Julia took the chance to share with us how she started in the HIV prevention field and how she became the director of EVA Association in Russia

Welcome Julia!

"I started to work in the central part of Russia, in Orel, at Phoenix PLUS. I remember my first project in 2006, which focused only on women living with HIV. It was a very complex application, writing and coordinating it with partners took a lot of effort and time. However, in the end, our application was evaluated as the best one and the project could start. The most difficult thing for me was to hand over my "toughest" project to a young HIV consultant, to Sofia. At that moment, I could not understand the reasons; my manager told me if we give, we will receive, too. In the end, after much reflection, I remained just a volunteer for this project. I was told during individual counselling sessions how the self-help group for women living with HIV is well conducted. I cried happily, when I read the brochure that was written by Sofia, the project coordinator. Probably, at that moment I realized that every person in the NGO is like a ship, they are all unique individuals and go their own ways.

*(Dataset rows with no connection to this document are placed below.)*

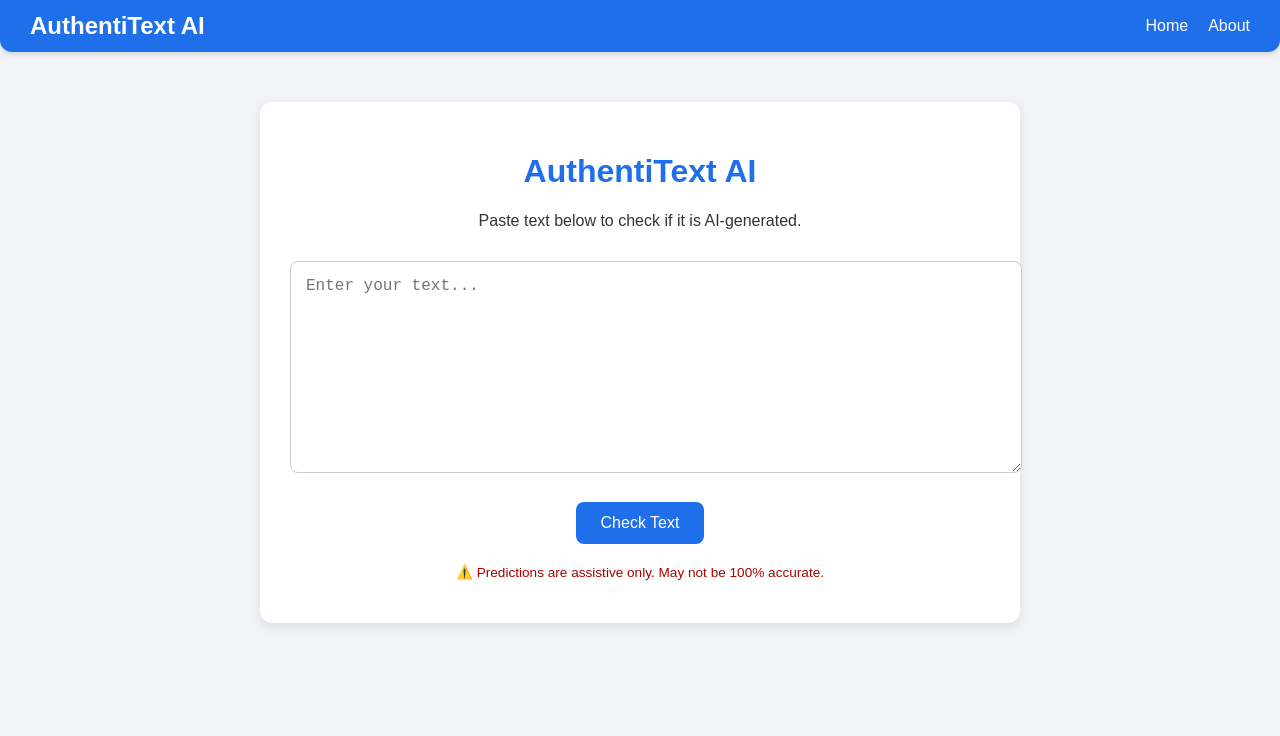
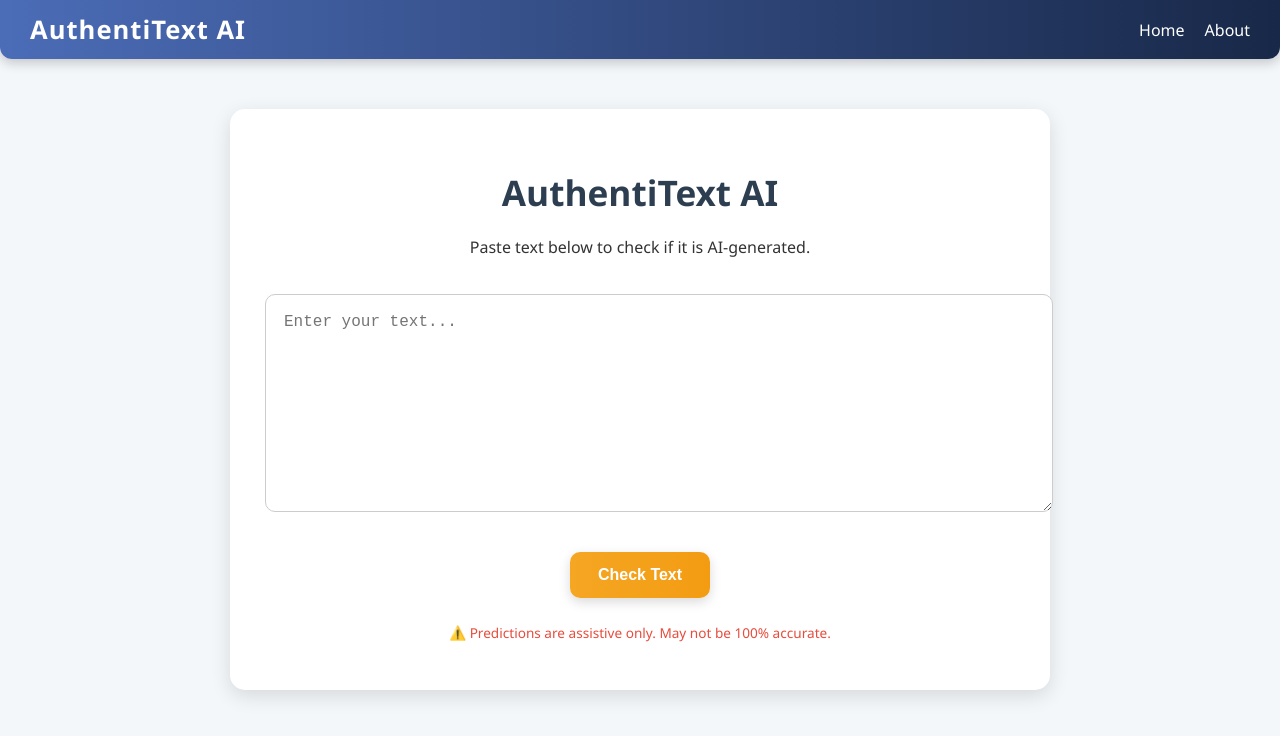
Before and after one commit to apala-1/authenti-text-ai, a React (Create React App) app in the folder frontend/: page / in a window 1280 px wide. Shown: the top 736 px of the page. Built offline with nearby package versions, Linux system fonts and the light colour scheme.

Commit message:
css changes

```diff
--- a/frontend/src/style.css
+++ b/frontend/src/style.css
@@ -1,66 +1,139 @@
+/* Navbar styles */
+.navbar {
+  background: linear-gradient(90deg, #4b6cb7, #182848); /* modern navy gradient */
+  color: white;
+  display: flex;
+  justify-content: space-between;
+  align-items: center;
+  padding: 12px 30px;
+  border-radius: 0 0 12px 12px;
+  box-shadow: 0 4px 12px rgba(0, 0, 0, 0.2);
+}
+
+.navbar h2 {
+  margin: 0;
+  font-size: 1.6rem;
+  font-weight: 700;
+  letter-spacing: 1px;
+}
+
+.nav-links a {
+  color: #ffffff;
+  margin-left: 20px;
+  text-decoration: none;
+  font-weight: 500;
+  transition: all 0.3s ease-in-out;
+}
+
+.nav-links a:hover {
+  color: #f5a623; /* gold accent */
+  text-decoration: underline;
+}
+
+@media (max-width: 600px) {
+  .navbar {
+    flex-direction: column;
+    align-items: flex-start;
+  }
+
+  .nav-links {
+    margin-top: 10px;
+  }
+
+  .nav-links a {
+    margin-left: 0;
+    margin-right: 15px;
+  }
+}
+
+/* Body & Container */
 body {
-  font-family: Arial, sans-serif;
-  background-color: #f2f4f8;
+  font-family: "Segoe UI", Tahoma, Geneva, Verdana, sans-serif;
+  background-color: #f4f7fa; /* soft light gray-blue */
   color: #333;
   margin: 0;
   padding: 0;
 }
 
 .container {
-  max-width: 700px;
+  max-width: 750px;
   margin: 50px auto;
-  padding: 30px;
-  background-color: #fff;
-  border-radius: 12px;
-  box-shadow: 0 4px 12px rgba(0,0,0,0.1);
+  padding: 35px;
+  background-color: #ffffff;
+  border-radius: 15px;
+  box-shadow: 0 6px 20px rgba(0,0,0,0.12);
   text-align: center;
 }
 
+/* Headings */
 h1 {
-  color: #1f6feb;
+  color: #2c3e50; /* dark professional navy */
+  font-size: 2.2rem;
+  margin-bottom: 20px;
+  font-weight: 700;
 }
 
+/* Textarea */
 textarea {
   width: 100%;
-  padding: 15px;
+  padding: 18px;
   font-size: 16px;
-  border-radius: 8px;
+  border-radius: 10px;
   border: 1px solid #ccc;
   resize: vertical;
-  margin: 15px 0;
+  margin: 20px 0;
+  transition: all 0.3s ease-in-out;
 }
 
+textarea:focus {
+  border-color: #f5a623; /* accent highlight on focus */
+  outline: none;
+  box-shadow: 0 0 8px rgba(245, 166, 35, 0.3);
+}
+
+/* Buttons */
 button {
-  background-color: #1f6feb;
+  background: linear-gradient(90deg, #f5a623, #f39c12); /* gold gradient */
   color: white;
-  padding: 12px 25px;
+  padding: 14px 28px;
   font-size: 16px;
+  font-weight: 600;
   border: none;
-  border-radius: 8px;
+  border-radius: 10px;
   cursor: pointer;
-  margin-top: 10px;
+  margin-top: 15px;
+  transition: all 0.3s ease-in-out;
+  box-shadow: 0 4px 12px rgba(0,0,0,0.15);
 }
 
 button:hover {
-  background-color: #155bb5;
+  background: linear-gradient(90deg, #f39c12, #f5a623);
+  transform: translateY(-2px);
 }
 
+/* Textbox for Result page */
 .text-box {
-  background-color: #f7f9fc;
-  border: 1px solid #ddd;
-  padding: 15px;
-  border-radius: 8px;
+  background-color: #f0f4f8;
+  border: 1px solid #d1d9e6;
+  padding: 18px;
+  border-radius: 12px;
   text-align: left;
   white-space: pre-wrap;
+  margin-bottom: 20px;
 }
 
+/* Explanations */
 ul {
   text-align: left;
-  margin-left: 30px;
+  margin-left: 35px;
+  margin-bottom: 20px;
+  color: #34495e; /* darker gray for professional look */
 }
 
+/* Disclaimer */
 .disclaimer {
   font-size: 0.85em;
-  color: #a00;
-  margin-top: 20px;
+  color: #e74c3c; /* red accent for warnings */
+  margin-top: 25px;
+  font-weight: 500;
 }
```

Seven years after these events, I went to Chisinau and saw the same brochure "Sofia", translated into Moldovan. I was happy. It was not in vain.

In 2012, I received a call from Nastia Solovieva from St. Petersburg. She offered me a job at EVA Association. I did not take it seriously, because I knew what a job at an NGO is - you have to look for funding yourself. Working in an NGO is not stabile. A second call followed, then the third. Deep down, I understood that working in an NGO is about flexibility, too, minimal bureaucracy, a greater focus on clients and about “living your dream”. So I moved to St. Petersburg. In 2013, the executive director of EVA Association was re-elected and at the general meeting, I was elected for the position of director. Nastia Solovieva and Sasha Volgina, who were the previous directors, left plenty of plans and in fact, during the first three years, I was implementing their ideas: strengthening the interaction of members, implementing low-threshold projects on rapid testing, changing the legislation on IVF for women living with HIV.

In my 10 years of work experience, people who worked at EVA have changed. I now feel comfortable with new people coming, leaving their mark and moving on. This is a feature of the NGO sphere. Now EVA has representatives in more than 40 cities in Russia. We analyse the effectiveness of government funding for prevention programs and write proposals for the community to amend legislation that discriminates people living with HIV."